The Good Death: 6 Moving Books on Death

These writers look death in the face.

books about death

It’s a subject that few people want to think about, much less talk about—but these writers recognize that death is a major part of life, whether we’d like to admit it or not. 

Through their powerful books on death and grief, whether it be their own experience or tracking the stories of those closest to them, they empower us to embrace our own mortality, and to open up a conversation on what it means when we’ve reached the end.

didion year of magical thinking, a book every woman should read

The Year of Magical Thinking

By Joan Didion

One of the most famous books on death and grief, this Joan Didion book was written during her daughter's hospitalization and shortly after the death of her husband. As Didion wrote, the work is an exploration of the “weeks and then months that cut loose any fixed idea I ever had about death, about illness ... about marriage and children and memory ... about the shallowness of sanity, about life itself.

As it often did, Didion's openness resonated with readers. The book became a bestseller and won the National Book Award for Nonfiction.

books on death - the violet hour

The Violet Hour

By Katie Roiphe

Critic and essayist Katie Roiphe takes on the last days of some of her favorite writers, including Susan Sontag, Sigmund Freud, John Updike, Dylan Thomas, Maurice Sendak and James Salter. Whether the end was sudden (Thomas), prolonged (Updike), or if the subject in question was in complete denial (Sontag), Roiphe approaches her unconventional subject with the eye of a critic, leading to an expertly researched book that will lead you to rethink the ways in which we deal with the worst (and inevitable) kind of news.

books on death

When Breath Becomes Air

By Paul Kailinthi

As a doctor, Paul Kalanithi dealt with life and death on a daily basis. But just as he’s nearing completion on his training to become a neurosurgeon, he learns he has stage IV lung cancer. As a young man, Kalanithi had entertained aspirations of becoming a writer. With his diagnosis, he realizes there’s no time like the present. When Breath Becomes Air is the moving account of his last months, and the difficult choices he and his wife faced as they grappled with his impending mortality.

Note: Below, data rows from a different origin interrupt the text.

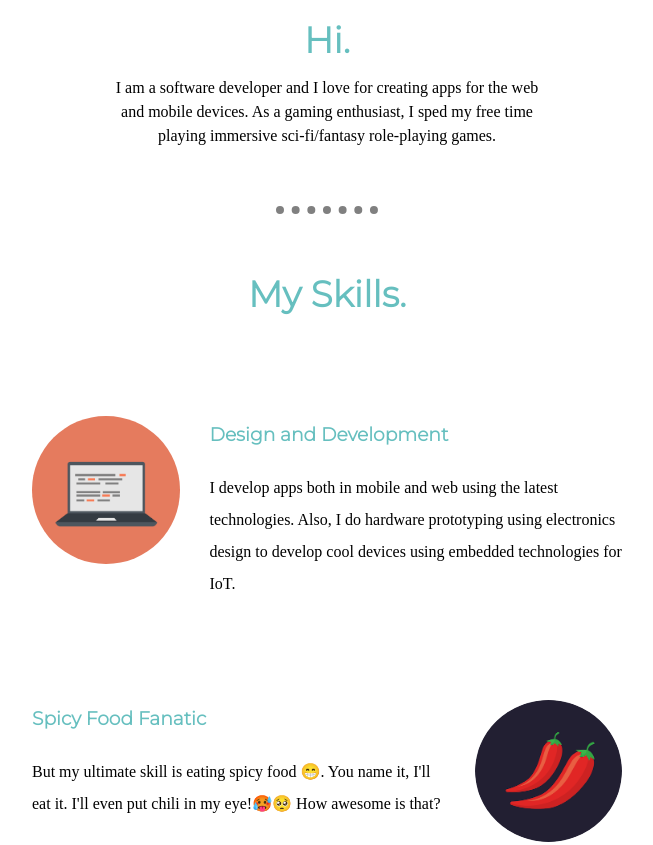
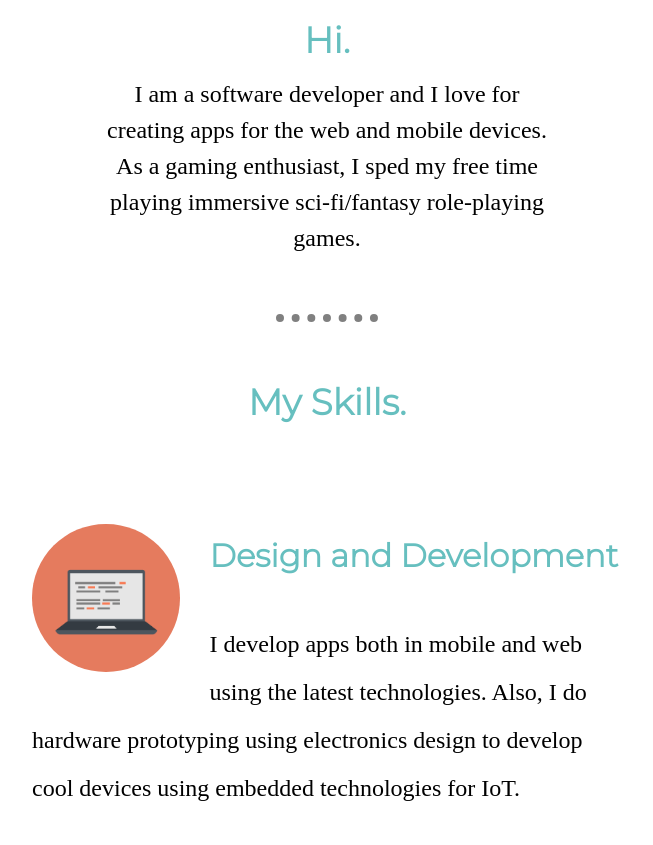
Before and after one commit to jsebaltazar/cv-css, a plain HTML site: page index.html in a window 1280 px wide. Shown: the part 842-1687 px from the top of the page, without its empty margins (313-966 px from the left). Drawn offline with Linux system fonts and the light colour scheme.

Commit message:
Updated font sizes

```diff
--- a/css/master.css
+++ b/css/master.css
@@ -15,10 +15,18 @@ h2{
   font-family: 'Montserrat', sans-serif;
   font-size: 2.5rem;
 }
+h3{
+
+    color:#66BFBF;
+    font-family: 'Montserrat', sans-serif;
+    font-size: 2rem;
+
+}
 
 p{
   margin:0 auto 0;
       padding: 50px auto 50px;
+      font-size: 1.5rem;
 }
 
 hr{
@@ -97,9 +105,10 @@ top:250px;
   width: 35%;
   line-height: 1.5;
 font-family: serif;
-font-size: 100%;
+font-size: 1.5rem;
 font-weight: 500;
 padding-bottom: 50px;
+
 }
 
 
@@ -153,8 +162,6 @@ padding-bottom: 50px;
 
   font-family: serif;
     color:black;
-
-
 
 }
 
```
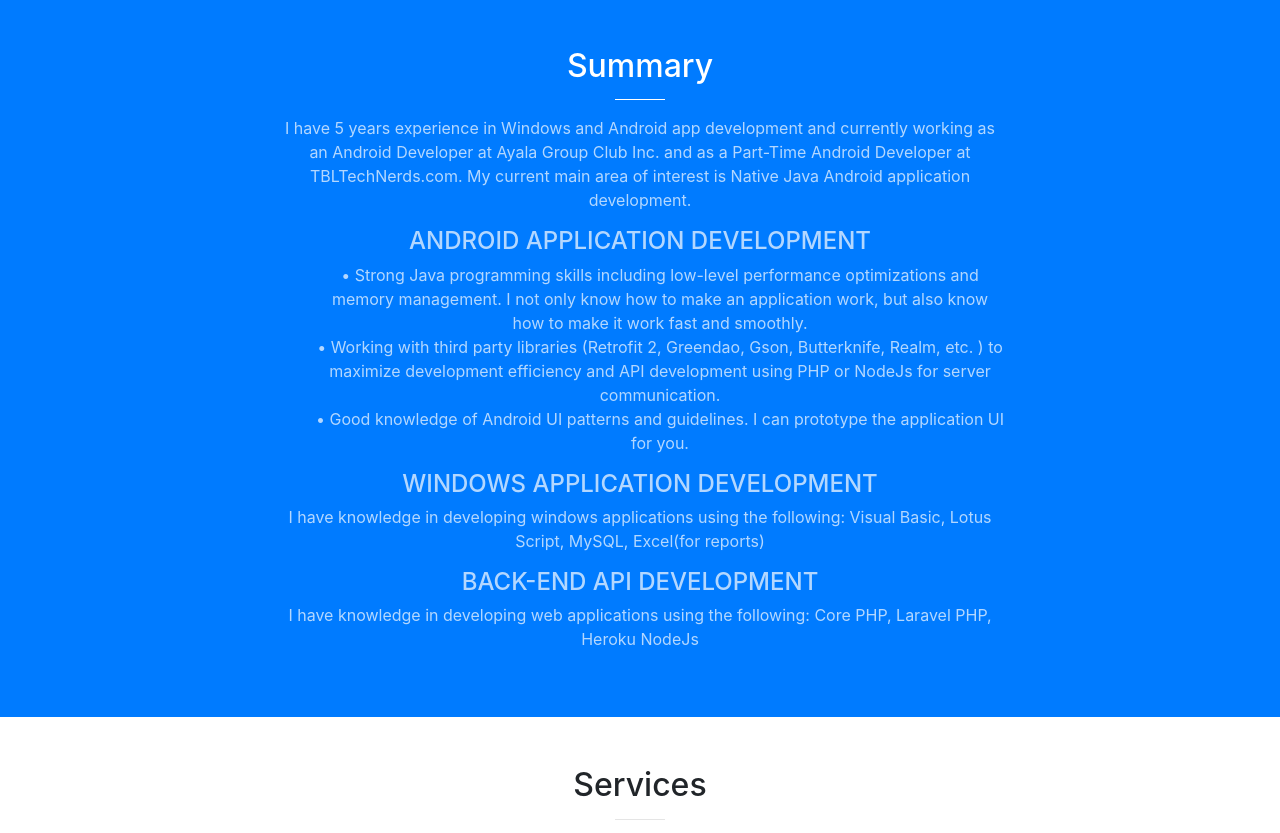
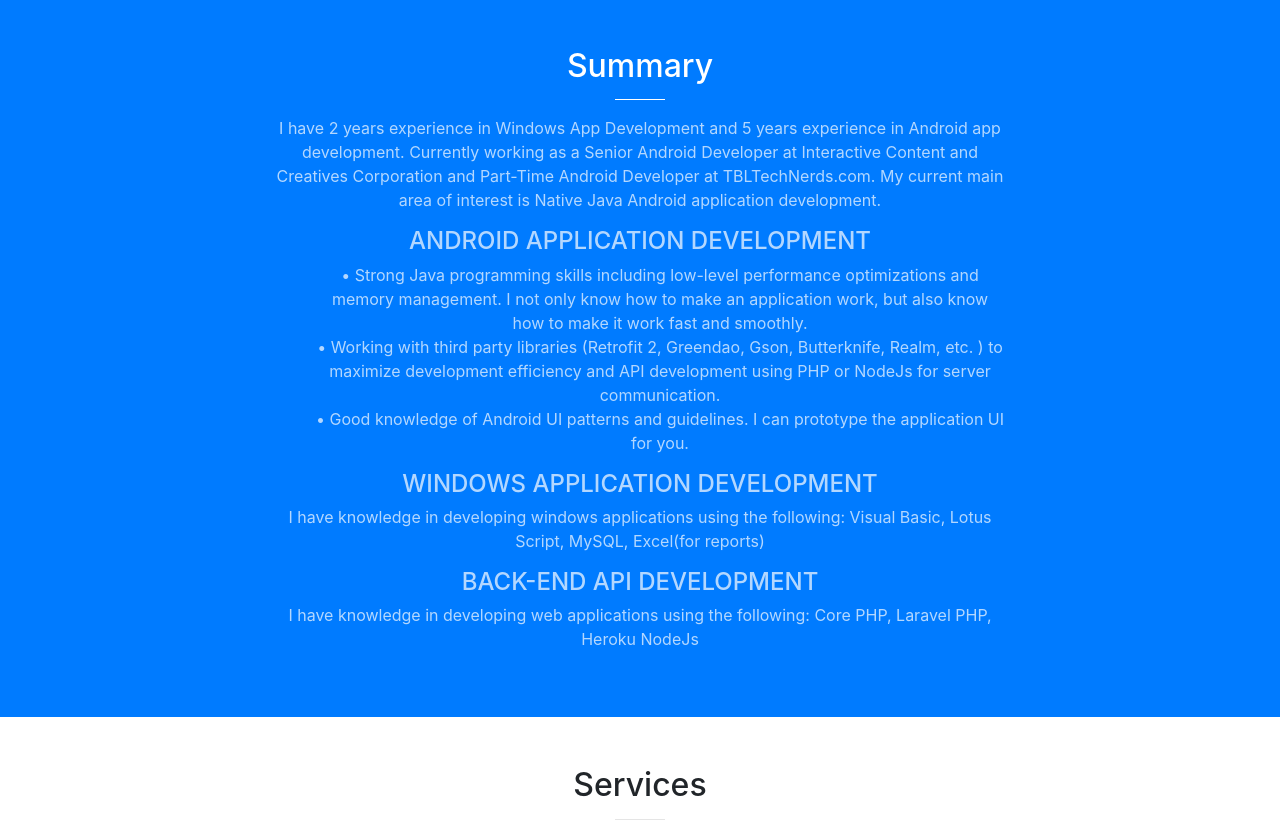
Before and after one commit to MichaelReyes/MichaelReyes.github.io, a website with bundled scripts: page index.html in a window 1280 px wide. Shown: the part 802-1635 px from the top of the page. Built offline with nearby package versions, Linux system fonts and the light colour scheme.

Commit message:
Updates in summary

```diff
--- a/index.html
+++ b/index.html
@@ -92,8 +92,8 @@
                 <h2 class="section-heading text-white">Summary</h2>
                 <hr class="light">
                 <p class="text-faded">
-                    I have 5 years experience in Windows and Android app development and currently working as
-                    an Android Developer at Ayala Group Club Inc. and as a Part-Time Android Developer at
+                    I have 2 years experience in Windows App Development and 5 years experience in Android app development. Currently working as
+                    a Senior Android Developer at Interactive Content and Creatives Corporation and Part-Time Android Developer at
                     TBLTechNerds.com. My current main area of interest is Native Java Android application development.
                 </p>
                 <h4 class="text-faded">ANDROID APPLICATION DEVELOPMENT</h4>
```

The Iceberg

The Iceberg

By Marion Coutts

Marion Coutts’ memoir of her art critic husband’s illness and subsequent death from a brain tumor will cut you to the quick. Her spare, unflinching prose chronicles her husband’s decline—as he loses the power of language, he and Coutts two-year-old son is just starting to discover it. This gut-wrenching memoir is a devastating reminder of how precious life is, and a beautiful reiteration of the importance of art in the face of death.

books on death - gratitude


By Oliver Sacks

Neurologist and writer Oliver Sacks died earlier this year of brain cancer (that had spread from a melanoma in his eye)—but the devastating diagnosis didn’t stop him from writing a series of reflections, collected here, on coming to terms with his own death. “It is the fate of every human being,” Sacks writes, “to be a unique individual, to find his own path, to live his own life, to die his own death.”

books on death - being mortal

Being Mortal

By Atul Gawande

Surgeon Atul Gawande has made it his life passion to chronicle the state of patient care and quality of life in his second career as a writer. In Being Mortal, he asks tough questions about the American healthcare system that operates on the premise that life must be sustained at whatever cost. Through the stories of real-life patients, Gawande asserts that medicine should be about giving patients a rich and fulfilling life—and a good death.